This morning, every single line in the city (great screen shot of the MTA's site, courtesy nyhamsterhouse) was disrupted by an intense, but not unprecedented storm. Newsday is reporting that 1.5" rain was falling per hour overnight (from the National Weather Service). And the entire subway system is flooded out and not working.
So I spent some time this morning searching back through the New York Times archives, and I found that my memory is accurate. System-wide disruptions caused by rain are much more frequent, and more severe, than they used to be. Storms like today's and worse have happened in the past with much less effect.
(Warning: Most of the links below will work only if you're a Times Select customer; if you really want one of these articles let me know and I'll mail it to you.)
Service has been disrupted by flooding at least one other time this year (on March 3), badly enough to warrant a story in the Times. Disruptions that bad have happened at least once in 2006 (6/2), once in 2005 (10/13), and twice in 2004 (9/8 and 9/18).
Before that, you have to go back to August of 1999, when floods closed down nearly every line in the city.

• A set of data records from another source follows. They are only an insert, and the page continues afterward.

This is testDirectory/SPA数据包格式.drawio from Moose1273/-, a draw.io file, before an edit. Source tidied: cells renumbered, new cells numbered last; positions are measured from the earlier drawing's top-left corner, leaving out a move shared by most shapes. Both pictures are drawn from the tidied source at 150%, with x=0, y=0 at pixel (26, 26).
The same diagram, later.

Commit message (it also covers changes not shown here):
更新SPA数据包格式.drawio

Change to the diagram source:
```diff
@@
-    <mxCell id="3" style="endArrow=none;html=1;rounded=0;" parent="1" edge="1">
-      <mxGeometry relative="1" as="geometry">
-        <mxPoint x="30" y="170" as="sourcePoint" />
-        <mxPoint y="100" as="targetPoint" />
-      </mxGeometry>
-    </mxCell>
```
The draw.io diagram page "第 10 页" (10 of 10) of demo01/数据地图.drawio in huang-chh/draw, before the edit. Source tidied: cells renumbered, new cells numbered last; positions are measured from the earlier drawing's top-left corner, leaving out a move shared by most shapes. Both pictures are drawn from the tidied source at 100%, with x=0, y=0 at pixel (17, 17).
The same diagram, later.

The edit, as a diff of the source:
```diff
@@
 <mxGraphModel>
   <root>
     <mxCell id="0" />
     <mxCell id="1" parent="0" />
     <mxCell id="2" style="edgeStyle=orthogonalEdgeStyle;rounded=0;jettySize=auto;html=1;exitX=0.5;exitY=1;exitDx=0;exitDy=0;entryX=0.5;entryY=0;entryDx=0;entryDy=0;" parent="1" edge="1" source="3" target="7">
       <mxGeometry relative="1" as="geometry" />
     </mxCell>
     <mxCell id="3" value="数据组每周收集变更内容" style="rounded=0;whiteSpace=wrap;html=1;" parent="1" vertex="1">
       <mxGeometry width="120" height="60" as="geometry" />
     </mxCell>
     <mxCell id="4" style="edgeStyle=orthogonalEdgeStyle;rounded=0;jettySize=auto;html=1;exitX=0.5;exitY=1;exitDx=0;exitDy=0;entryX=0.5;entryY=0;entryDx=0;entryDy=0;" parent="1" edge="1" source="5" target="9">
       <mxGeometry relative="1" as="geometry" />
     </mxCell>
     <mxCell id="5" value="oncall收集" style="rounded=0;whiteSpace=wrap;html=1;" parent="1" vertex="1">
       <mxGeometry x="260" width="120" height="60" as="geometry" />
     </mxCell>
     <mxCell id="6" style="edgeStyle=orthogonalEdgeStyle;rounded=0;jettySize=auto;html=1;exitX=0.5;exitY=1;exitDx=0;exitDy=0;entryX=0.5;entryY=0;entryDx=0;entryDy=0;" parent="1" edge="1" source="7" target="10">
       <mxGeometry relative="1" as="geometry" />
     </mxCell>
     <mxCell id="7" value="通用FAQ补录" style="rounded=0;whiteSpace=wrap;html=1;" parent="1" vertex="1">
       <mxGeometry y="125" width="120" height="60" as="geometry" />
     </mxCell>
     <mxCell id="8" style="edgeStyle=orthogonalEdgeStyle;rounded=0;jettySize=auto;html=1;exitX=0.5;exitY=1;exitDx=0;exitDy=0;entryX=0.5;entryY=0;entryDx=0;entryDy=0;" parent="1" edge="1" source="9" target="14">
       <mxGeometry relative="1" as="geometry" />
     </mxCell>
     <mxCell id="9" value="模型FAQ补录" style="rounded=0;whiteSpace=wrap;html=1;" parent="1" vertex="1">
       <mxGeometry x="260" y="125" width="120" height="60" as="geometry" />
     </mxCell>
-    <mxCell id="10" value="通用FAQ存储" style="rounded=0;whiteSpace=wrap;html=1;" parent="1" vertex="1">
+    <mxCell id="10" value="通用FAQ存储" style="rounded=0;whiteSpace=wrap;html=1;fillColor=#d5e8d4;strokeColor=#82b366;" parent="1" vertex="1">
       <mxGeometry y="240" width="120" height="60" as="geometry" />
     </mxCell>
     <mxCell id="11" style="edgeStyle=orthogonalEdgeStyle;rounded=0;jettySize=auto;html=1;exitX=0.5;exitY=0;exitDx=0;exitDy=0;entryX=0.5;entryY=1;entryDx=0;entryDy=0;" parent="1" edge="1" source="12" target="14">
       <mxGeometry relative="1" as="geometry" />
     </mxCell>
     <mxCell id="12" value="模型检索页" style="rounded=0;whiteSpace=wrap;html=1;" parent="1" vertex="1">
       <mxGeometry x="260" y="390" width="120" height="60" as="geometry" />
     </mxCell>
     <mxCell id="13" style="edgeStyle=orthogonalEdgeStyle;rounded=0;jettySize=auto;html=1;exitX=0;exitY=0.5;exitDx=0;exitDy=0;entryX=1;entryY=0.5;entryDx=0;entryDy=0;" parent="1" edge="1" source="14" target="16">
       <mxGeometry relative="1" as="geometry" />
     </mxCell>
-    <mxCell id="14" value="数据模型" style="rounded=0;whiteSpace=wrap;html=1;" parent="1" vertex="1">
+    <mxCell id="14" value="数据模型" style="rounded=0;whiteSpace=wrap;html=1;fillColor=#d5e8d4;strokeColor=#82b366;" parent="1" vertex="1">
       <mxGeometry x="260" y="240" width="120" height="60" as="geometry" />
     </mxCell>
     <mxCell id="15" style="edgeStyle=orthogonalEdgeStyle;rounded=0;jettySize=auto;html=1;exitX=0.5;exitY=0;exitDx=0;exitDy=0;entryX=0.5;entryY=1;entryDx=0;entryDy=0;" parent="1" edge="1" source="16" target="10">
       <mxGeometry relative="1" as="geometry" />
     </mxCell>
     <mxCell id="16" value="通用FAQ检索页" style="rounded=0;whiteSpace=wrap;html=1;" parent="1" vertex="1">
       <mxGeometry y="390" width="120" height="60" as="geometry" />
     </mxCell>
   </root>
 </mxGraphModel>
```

A month later, the remnants of Hurricane Floyd swept through and there was no serious effect on the subways. Between 1981 (as far as the Times archive goes back) and 1998, there were seven times that flooding disrupted the subways bad enough to make news in the Times, and except for the December 1992 Noreaster that knocked out generators powering the signalling system, there were no system-wide disruptions caused by storms.
There certainly were storms. For instance, a Noreaster in October 1996 dumped 4.35" of rain in Central Park in less than a day, but only the west side IRT had service problems. In August 1993 a storm knocked out the west side IRT and the A in midtown, but no other problems are noted. In April 1983, "More rain fell yesterday in New York City than on any day in April since 1874," but the 3.68" of rain caused no subway problems. In July of 1982, the 2/3 north of 96th was suspended for 30 minutes during a storm of 2.32 inches. In January of 1982, 2.72 inches of rain fell, and the Times thought it significant to report that, "flooding at the Coney Island open-air yards caused 15-minute delays for IND subway trains starting from there, with hand-operated signals replacing automatic signals for about five hours, until 11:15 A.M."
So what's happening?
A report in April 2006 blamed the disruptions in 2004 on poor maintenance and communication. The Times said,
drains were clogged by trash and mud and that subway workers were slow to respond. Lawrence G. Reuter, the president of New York City Transit, the authority's division for subways and buses, said ''several adjustments'' had been made since the 2004 flood, including increased track and drain cleaning.'A later report said that discarded free newspapers had clogged the drains. The MTA often blames the city sewer system, but that only applies in some areas, such as the west side, which is why those trains have always been affected by flooding.
But a 2004 story by the Times focuses on old pipes that are too small to keep up with the flow of water, and other infrastructure problems. Ten years earlier the MTA said, plain and simple, that older pumps were the problem and that they were replacing them.
Here's the bottom line: The flooding problems are worse because the MTA is not keeping up with basic infrastructure work. And a large part of the reason for that is that state and federal funding for large capital projects has almost entirely disappeared; most new construction work has to be funded by borrowing money, which is expensive, and is building up a massive load of debt that will cause fare hikes and maintenance problems for years to come. If you don't like this situation write Albany and your federal representatives and demand better funding for the subways. Drivers bash the city's infrastructure to hell every year and don't pay a cent. Let them pay higher tolls and congestion charges and whatever else is necessary to keep New York City's lifeline running.